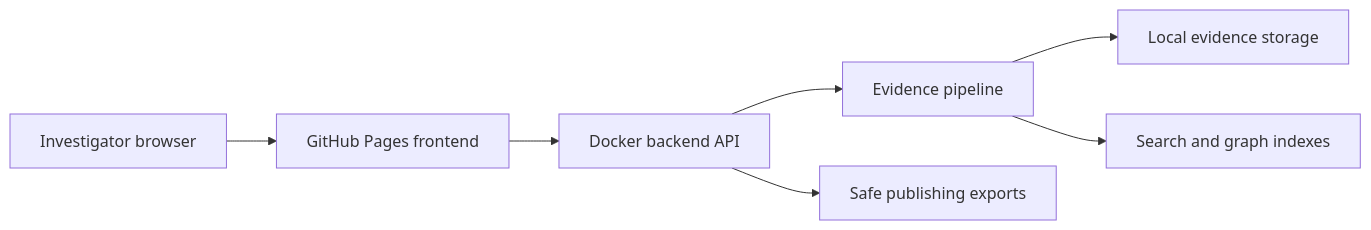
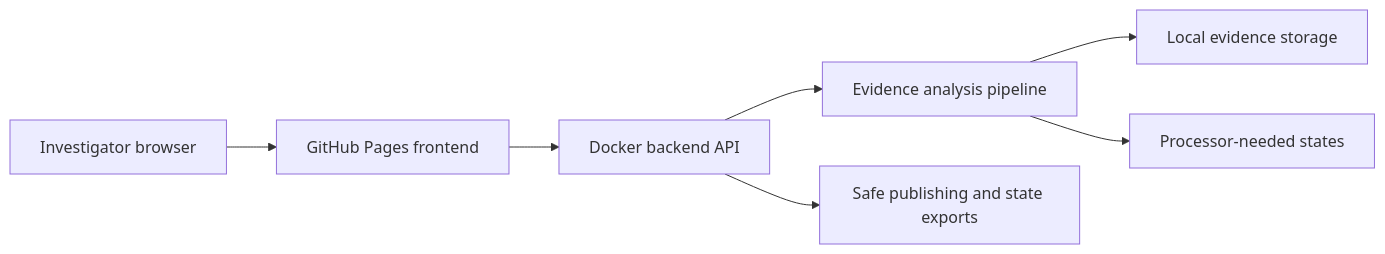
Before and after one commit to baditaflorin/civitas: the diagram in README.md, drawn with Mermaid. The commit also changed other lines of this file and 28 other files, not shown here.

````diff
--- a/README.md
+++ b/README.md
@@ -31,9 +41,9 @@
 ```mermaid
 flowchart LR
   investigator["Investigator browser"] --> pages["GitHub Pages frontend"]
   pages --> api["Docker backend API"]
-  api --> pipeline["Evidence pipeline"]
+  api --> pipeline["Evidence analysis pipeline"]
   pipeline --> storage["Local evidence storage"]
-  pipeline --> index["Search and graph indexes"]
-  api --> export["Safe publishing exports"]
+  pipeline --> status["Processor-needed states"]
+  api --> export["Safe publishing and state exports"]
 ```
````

* * *

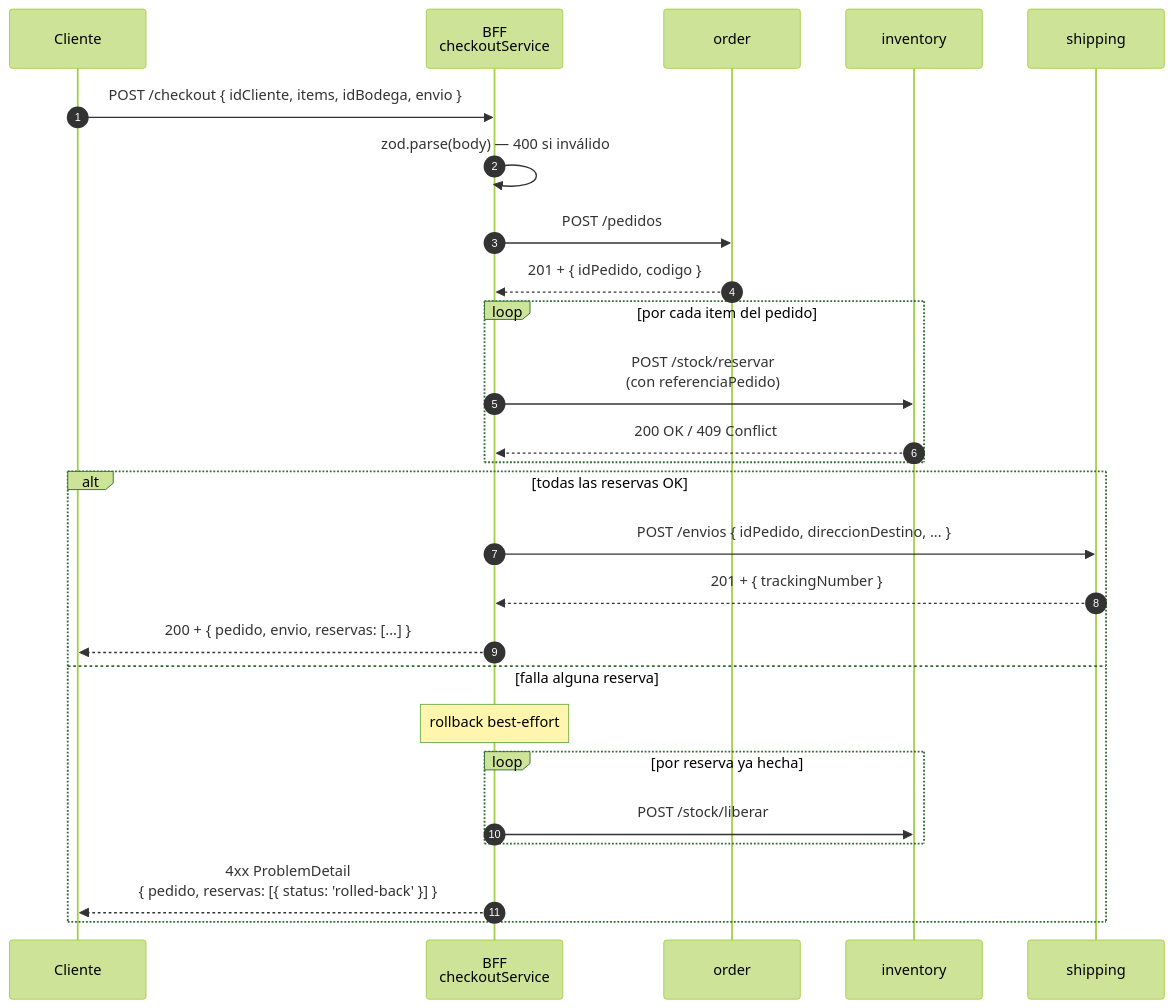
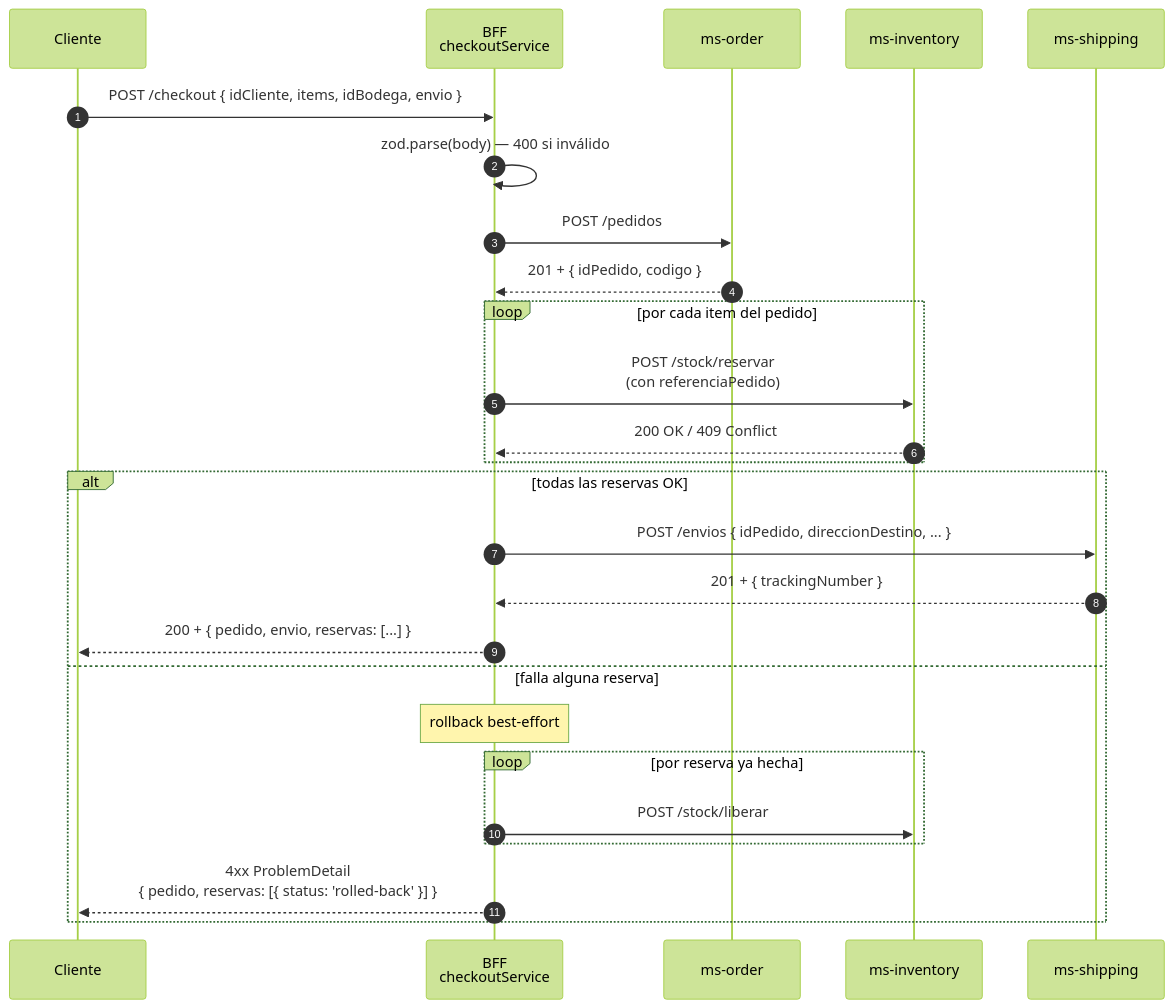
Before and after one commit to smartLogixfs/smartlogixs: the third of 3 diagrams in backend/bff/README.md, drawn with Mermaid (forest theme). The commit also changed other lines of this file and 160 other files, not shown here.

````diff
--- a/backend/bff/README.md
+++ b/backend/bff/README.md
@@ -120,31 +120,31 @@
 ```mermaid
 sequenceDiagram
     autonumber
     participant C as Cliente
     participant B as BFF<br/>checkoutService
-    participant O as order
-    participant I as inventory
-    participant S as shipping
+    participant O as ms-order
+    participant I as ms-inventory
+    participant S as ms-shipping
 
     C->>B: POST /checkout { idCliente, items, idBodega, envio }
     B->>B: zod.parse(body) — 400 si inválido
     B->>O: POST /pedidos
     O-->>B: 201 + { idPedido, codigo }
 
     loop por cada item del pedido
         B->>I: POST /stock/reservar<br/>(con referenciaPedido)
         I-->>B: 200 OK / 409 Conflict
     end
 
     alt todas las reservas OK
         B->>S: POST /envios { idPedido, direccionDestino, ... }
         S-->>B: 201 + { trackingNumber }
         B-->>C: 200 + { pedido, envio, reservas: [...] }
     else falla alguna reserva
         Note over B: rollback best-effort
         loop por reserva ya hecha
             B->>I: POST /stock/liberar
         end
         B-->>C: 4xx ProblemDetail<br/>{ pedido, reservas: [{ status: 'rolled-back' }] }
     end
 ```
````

--

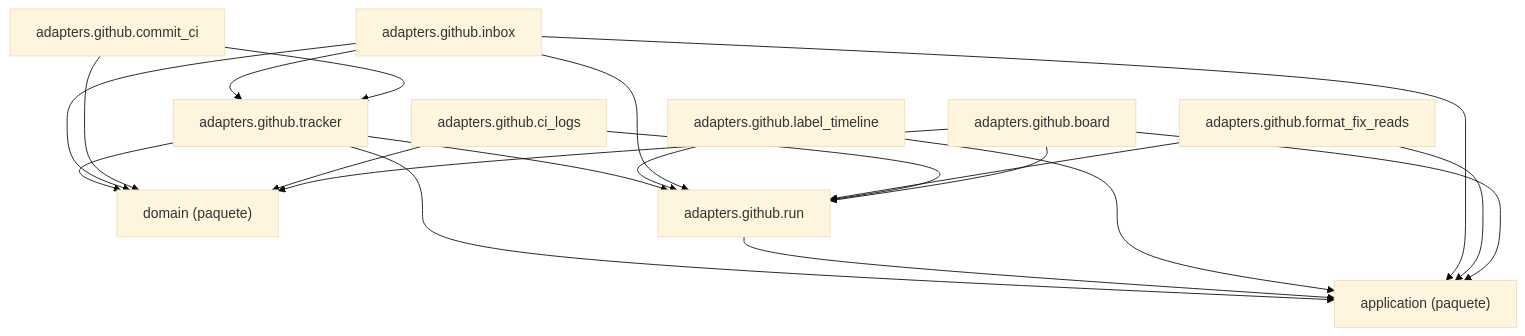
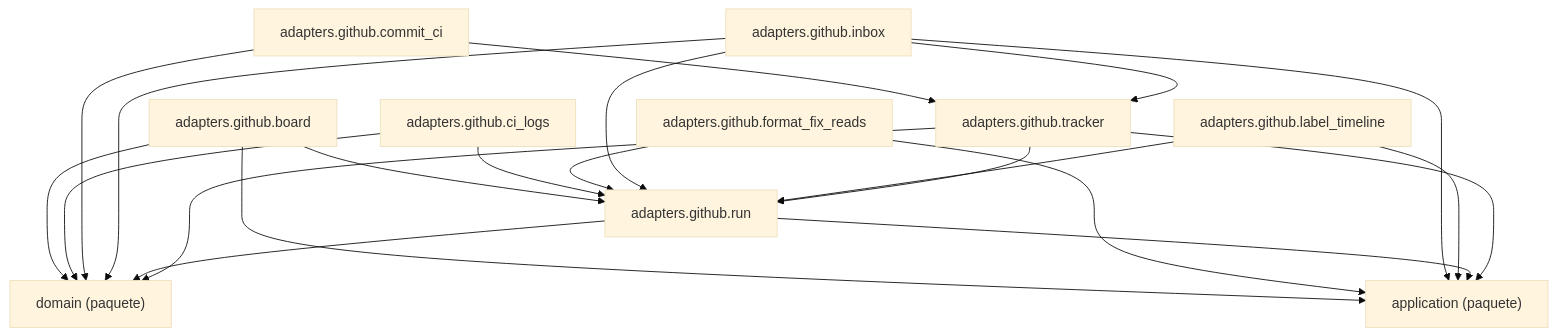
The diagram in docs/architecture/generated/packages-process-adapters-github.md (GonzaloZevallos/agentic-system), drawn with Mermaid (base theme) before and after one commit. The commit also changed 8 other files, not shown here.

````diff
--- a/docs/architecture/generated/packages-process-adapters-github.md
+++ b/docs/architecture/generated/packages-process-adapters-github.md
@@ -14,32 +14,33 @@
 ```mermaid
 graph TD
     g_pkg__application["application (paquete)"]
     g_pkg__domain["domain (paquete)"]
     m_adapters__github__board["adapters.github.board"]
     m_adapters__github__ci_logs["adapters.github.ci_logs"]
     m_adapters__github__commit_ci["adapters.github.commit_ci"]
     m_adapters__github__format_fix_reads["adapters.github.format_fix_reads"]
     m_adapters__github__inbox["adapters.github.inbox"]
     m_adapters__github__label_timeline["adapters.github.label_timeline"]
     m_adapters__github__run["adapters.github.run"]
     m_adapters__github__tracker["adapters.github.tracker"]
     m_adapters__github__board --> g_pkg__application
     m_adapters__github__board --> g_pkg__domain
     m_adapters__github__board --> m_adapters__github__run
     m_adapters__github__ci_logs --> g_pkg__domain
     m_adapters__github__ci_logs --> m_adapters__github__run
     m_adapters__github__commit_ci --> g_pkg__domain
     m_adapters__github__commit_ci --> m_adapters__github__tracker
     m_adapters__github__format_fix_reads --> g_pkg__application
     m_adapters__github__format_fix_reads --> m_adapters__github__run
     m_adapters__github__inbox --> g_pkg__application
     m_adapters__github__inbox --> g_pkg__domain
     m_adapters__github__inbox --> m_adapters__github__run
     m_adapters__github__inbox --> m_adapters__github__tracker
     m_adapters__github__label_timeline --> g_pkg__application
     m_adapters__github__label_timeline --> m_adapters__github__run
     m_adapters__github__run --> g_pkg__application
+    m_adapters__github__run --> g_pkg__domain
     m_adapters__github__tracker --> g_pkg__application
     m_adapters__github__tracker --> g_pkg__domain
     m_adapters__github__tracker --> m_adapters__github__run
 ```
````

# [WORK TO COMPLETE]
Whenever the string "architecture" turns up in a line of the data, copy that line.

# [SOLUTION TO THIS PROBLEM]
The diagram in docs/architecture/generated/packages-process-adapters-github.md (GonzaloZevallos/agentic-system), drawn with Mermaid (base theme) before and after one commit. The commit also changed 8 other files, not shown here.
--- a/docs/architecture/generated/packages-process-adapters-github.md
+++ b/docs/architecture/generated/packages-process-adapters-github.md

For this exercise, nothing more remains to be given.